  • Make an appointment to see your vet and get your pet’s health certificate within 10 days of your flight. Unfortunately it cannot be done any sooner. You will need to show this health certificate in the airport to prove your pet is healthy enough to fly, and to customs officials to prove your pet has the correct vaccinations. Since neither my vet nor I had any experience with this official export stuff, I saw her in advance to go over all of the paperwork and make sure my dog had everything he needed for customs. We also went over the bilingual health certificate and made sure we would be filling out the right one when the time came! This is what she filled out about 8 days before my flight. http://www.germany.info/contentblob/3444102/Daten/2094425/Pets_Document_Annex2.pdf  Do not assume your vet will be knowledgeable about this stuff. I was glad the two of us read through everything together and got on the same page, but it took about an hour. So communicate with your vet about your move in advance!
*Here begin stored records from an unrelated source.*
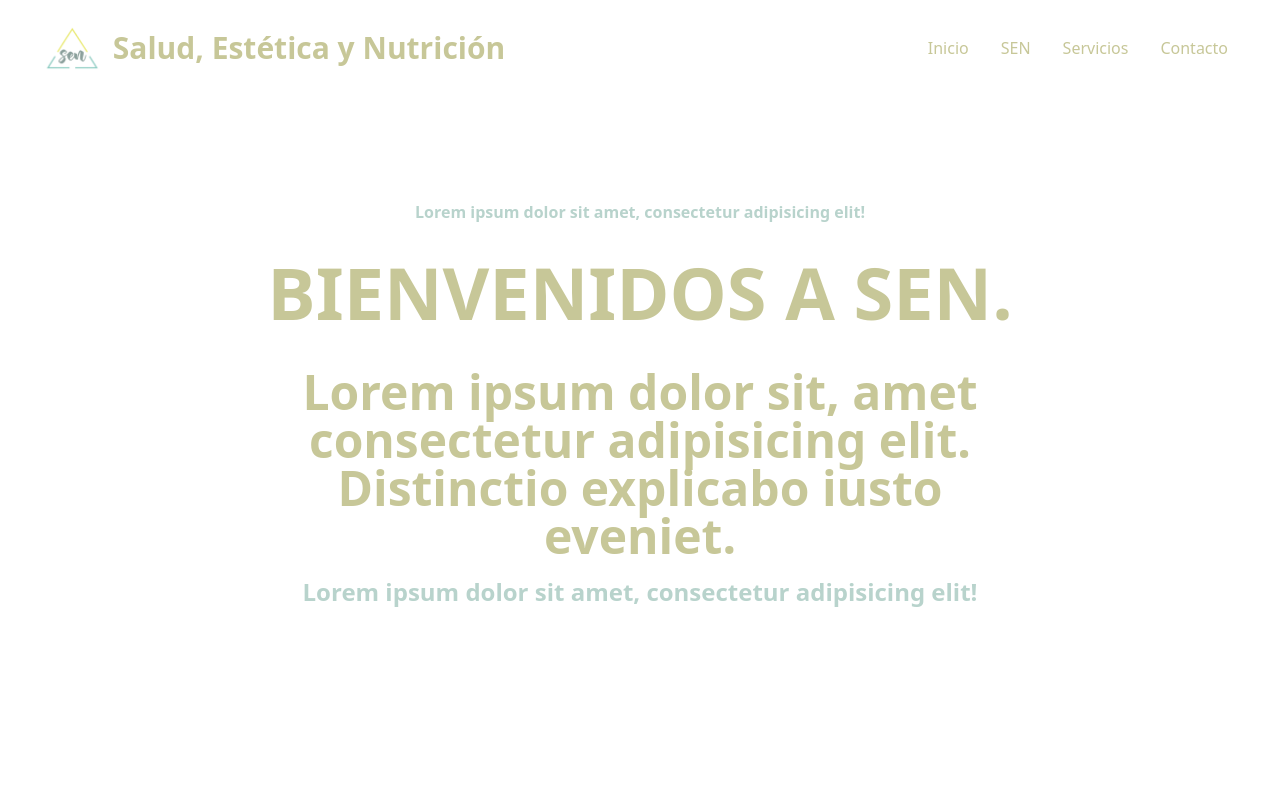
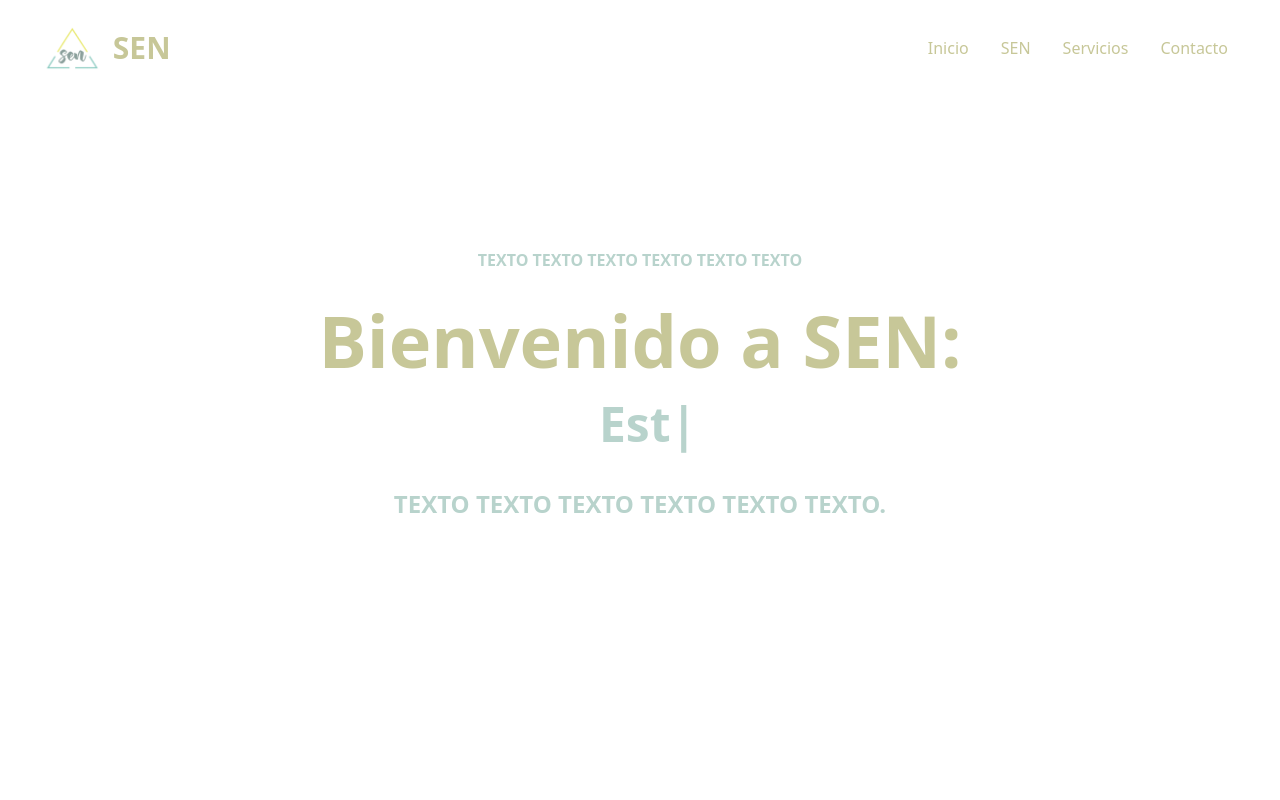
Before and after one commit to damian-arrieta/SEN, a React (Create React App) app: page / in a window 1280 px wide. Shown: the top 800 px of the page. Built offline with nearby package versions, Linux system fonts and the light colour scheme.

Commit message:
Reform Hero component

```diff
--- a/package.json
+++ b/package.json
@@ -13,6 +13,7 @@
     "react-icons": "^4.10.1",
     "react-router-dom": "^6.12.1",
     "react-scripts": "5.0.1",
+    "react-typed": "^1.2.0",
     "web-vitals": "^2.1.4"
   },
   "scripts": {
--- a/src/components/Hero.js
+++ b/src/components/Hero.js
@@ -1,21 +1,27 @@
-import React from 'react'
+import React from 'react';
+import Typed from 'react-typed';
 
 export default function Hero() {
   return (
     <div className='text-olive'>
       <div className='max-w-[800px] mt-[-96px] w-full h-screen mx-auto text-center flex flex-col justify-center'>
         <p className='text-teal font-bold p-2'>
-                Lorem ipsum dolor sit amet, consectetur adipisicing elit!
+            TEXTO TEXTO TEXTO TEXTO TEXTO TEXTO
         </p>
         <h1 className='md:text-7xl sm:text-6xl text-4xl font-bold md:py-6'>
-                BIENVENIDOS A SEN.
+          Bienvenido a SEN:
         </h1>
         <div className='flex justify-center items-center'>
-                <p className='md:text-5xl sm:text-4xl text-xl font-bold py-4'>
-                Lorem ipsum dolor sit, amet consectetur adipisicing elit. Distinctio explicabo iusto eveniet.</p>
+          <Typed
+          className='text-teal md:text-5xl sm:text-4xl text-xl font-bold md:pl-4 pl-2'
+            strings={['Salud', 'Estética', 'Nutrición']}
+            typeSpeed={120}
+            backSpeed={140}
+            loop
+          />
         </div>
-            <p className='md:text-2xl text-xl font-bold text-teal'>Lorem ipsum dolor sit amet, consectetur adipisicing elit!</p>
+        <p className='p-10 md:text-2xl text-xl font-bold text-teal'>TEXTO TEXTO TEXTO TEXTO TEXTO TEXTO.</p>
       </div>
     </div>
-  )
+  );
 }
--- a/src/components/Navbar.js
+++ b/src/components/Navbar.js
@@ -13,7 +13,7 @@ export default function Navbar() {
   return (
     <div className='flex justify-between items-center h-24 max-w-[1240px] mx-auto px-4 text-white'>
       <img className='h-12 w-auto' src={Logo} alt="SEN"/>
-      <h1 className='w-full text-3xl font-bold text-olive'>Salud, Estética y Nutrición</h1>
+      <h1 className='w-full text-3xl font-bold text-olive'>SEN</h1>
 
       <ul className='hidden md:flex'>
         <li className='p-4 text-olive'>Inicio</li>
@@ -25,7 +25,7 @@ export default function Navbar() {
         {!nav ? <MdOutlineClose className='text-olive' size={20} /> : <TiThMenu className='text-olive' size={20} />}
 
         <div className={!nav ? 'fixed left-0 top-0 w-[60%] h-full border-r bg-olive ease-in-out duration-500' : 'fixed left-[-100%]'}>
-          <h1 className='m-4 w-full text-3xl font-bold text-white'>Salud, Estética y Nutrición</h1>
+          <h1 className='m-4 w-full text-3xl font-bold text-white'>SEN</h1>
 
           <ul className='p-4 uppercase'>
             <li className='p-4 text-white'>Inicio</li>
```
Also changed, not shown: 1 other file (tests, documents, lock files or other folders). Lines whose indentation alone changed are shown as unchanged.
  • ALSO make an appointment to go to the USDA, APHIS, Veterinary Services to have your health certificate officially validated by your state. I made my appointment for the same day I got his health certificate. Remember, this has to be done within 10 days of your flight, so you want to make sure you give yourself a little time in case something goes wrong! I had to drive about an hour and a half to get there, so also check how far your closest office is so you have enough time between the appointments (should you do everything in the same day).
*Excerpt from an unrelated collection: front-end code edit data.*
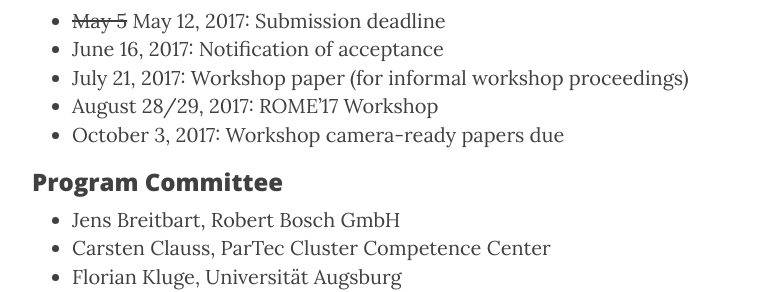
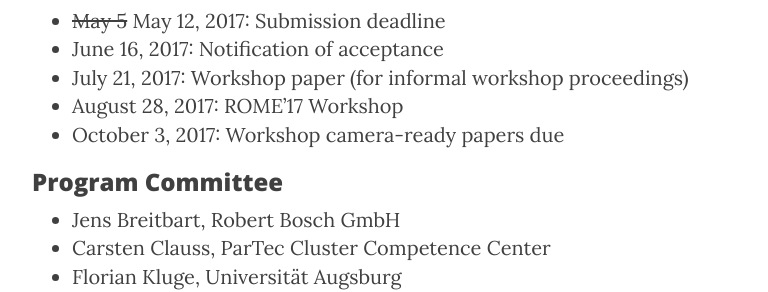
Before and after one commit to WROME/wrome.github.io, a Jekyll site: the page built from compostela2017.md, in a window 1280 px wide and 900 px high, scrolled down 2659 px. Shown: the part 167-459 px from the top of the window, without its empty margins (233-1001 px from the left). Built offline with Jekyll 4.4.1, drawn with Linux system fonts in a browser that asks for light colours; nearby versions of some CDN libraries.

Commit message:
add final workshop date

```diff
--- a/compostela2017.md
+++ b/compostela2017.md
@@ -56,7 +56,7 @@ For the workshop, we will prepare hand-outs with the accepted papers. The revise
 * <del>May 5</del> May 12, 2017: Submission deadline
 * June 16, 2017: Notification of acceptance
 * July 21, 2017: Workshop paper (for informal workshop proceedings)
-* August 28/29, 2017: ROME'17 Workshop
+* August 28, 2017: ROME'17 Workshop
 * October 3, 2017: Workshop camera-ready papers due
 
 ### Program Committee
```
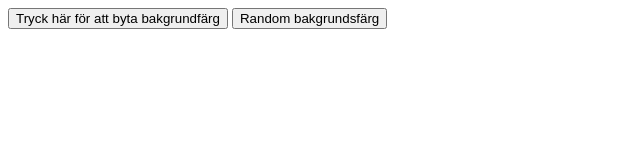
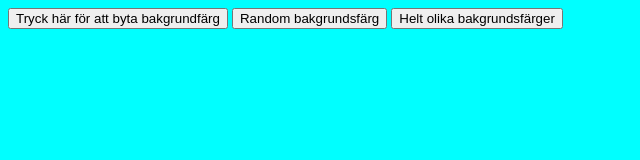
Before and after one commit to MisticG/Playground, a plain HTML site: page index.html in a window 1280 px wide. Shown: the whole page, without its empty margins (0-640 px from the left). Drawn offline with Linux system fonts and the light colour scheme.

Commit message:
Added enirely random rbgcolors buttons

```diff
--- a/index.html
+++ b/index.html
@@ -7,11 +7,12 @@
     <script src="script.js"></script>
     <title>Document</title>
 </head>
-<body>
+<body style="background-color: aqua">
 
 <button onclick="changeColor()">Tryck här för att byta bakgrundfärg</button>
 
 <button onclick="randomColor()">Random bakgrundsfärg</button>
 
+<button onclick="entirelyRandom()">Helt olika bakgrundsfärger</button>
 </body>
 </html>
--- a/script.js
+++ b/script.js
@@ -25,3 +25,16 @@ if (randomValue = Math.random() < 0.1) {
     style.backgroundColor = "gray";
 }
 }
+
+function entirelyRandom() {
+    var red = Math.round(Math.random() * 255);
+    var green = Math.round(Math.random() * 255);
+    var blue = Math.round(Math.random() * 255);
+
+    var rgbValue = "rgb(" + red + "," + green + "," + blue +")";
+    document.body.style.backgroundColor = rgbValue;
+
+    console.log(red, green, blue);
+
+
+}
```
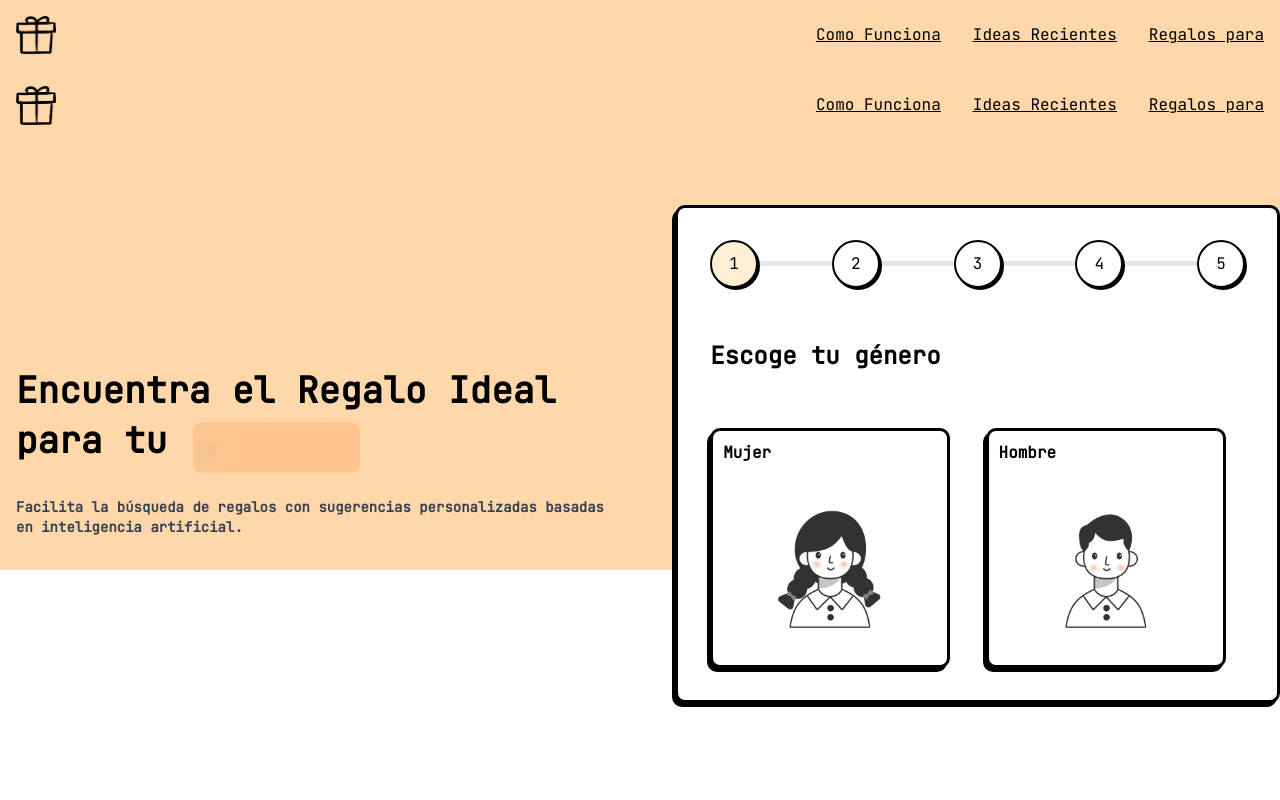
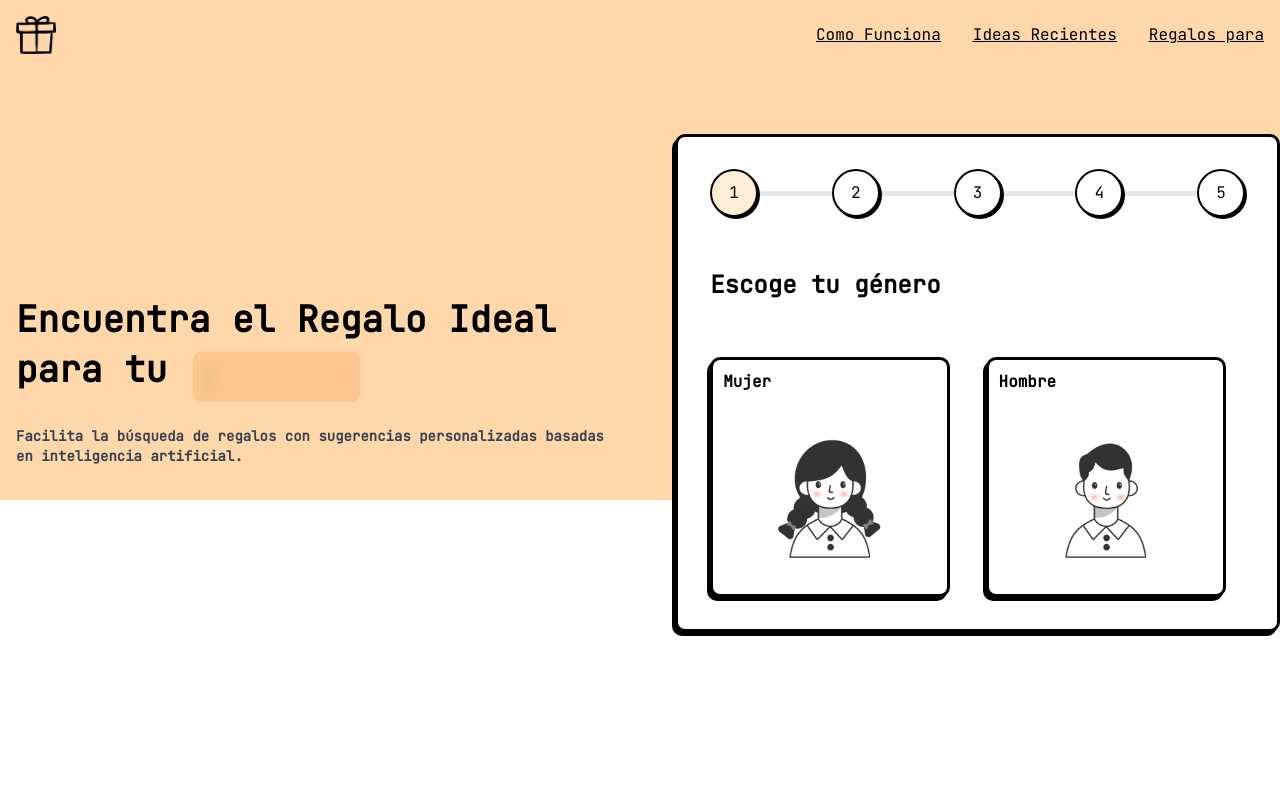
Before and after one commit to sergitejada/MiduVercelHackathon, a Next.js app: page / in a window 1280 px wide. Shown: the top 800 px of the page. Built offline with nearby package versions, Linux system fonts and the light colour scheme.

Commit message:
quitar nav de la page

```diff
--- a/src/app/page.tsx
+++ b/src/app/page.tsx
@@ -1,6 +1,5 @@
 import FaqSection from "@/components/faq-section"
 import GiftGeneratorForm from "@/components/gift-generator-form/gift-generator-form"
-import NavSection from "@/components/nav-section"
 import NewGenerationsSection from "@/components/new-generations-section"
 import { FlipWords } from "../components/ui/flip-words"
 
@@ -8,8 +7,6 @@ const words = ["Amigo", "Pareja", "Familia"]
 
 export default async function HomePage() {
 	return (
-		<div className="h-[500px] bg-orange-200">
-			<NavSection />
 		<div className="flex flex-col">
 			<div className="n relative mx-auto flex max-w-7xl justify-center gap-10 pt-16">
 				<div className="mt-40 flex h-[40rem] flex-col justify-start gap-8 px-4">
@@ -26,6 +23,5 @@ export default async function HomePage() {
 			<NewGenerationsSection />
 			<FaqSection />
 		</div>
-		</div>
 	)
 }
```
Lines whose indentation alone changed are shown as unchanged.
  • Prepare your pet for the flight. I got my dog used to his cage well before the flight, so that he was comfortable in it and used to it. I rewarded him for going into his cage, and I would put him in there any time we drove a long distance so he could get used to the movement. When you fly, people recommend putting something that smells like you in your pet’s cage in order to ease their anxiety. I gave him a long walk so he could exercise and go to the bathroom before the long flight. I also gave him benadryl, which is ok to do as long as your pet will be in a pressurized area of the plane (not in cargo). Talk to your vet and see what he/she recommends.
  • Check in. You will fill out some information and then you will take your dog through security where they make sure you’re not smuggling any drugs underneath that pet mattress. Then they will take your dog away and even though it’s heart wrenching, in a way you can relax because everything is now out of your hands.
  • Pick up your dog and take him/her through customs. I panicked because once we landed, I didn’t know where to get my dog. Everyone told me to go somewhere different, so I was on a wild goose chase throughout the airport with three suitcases and a heavy bag on my shoulder searching for my dog. If possible, see if an airport employee can take you where you need to go. Once you’ve got your dog, you declare him/her at customs and this is when the official checks your papers. Mine barely gave my papers (you know, the ones I spent months worrying about) a glance, and I was good to go.
  • Get your pet fresh air, food, and water as soon as possible, and then enjoy! All that shit is over with! It’s not a simple thing to fly a pet overseas, but if you plan ahead and stay semi-organized, things will work out. Germany is a fantastic place for a dog!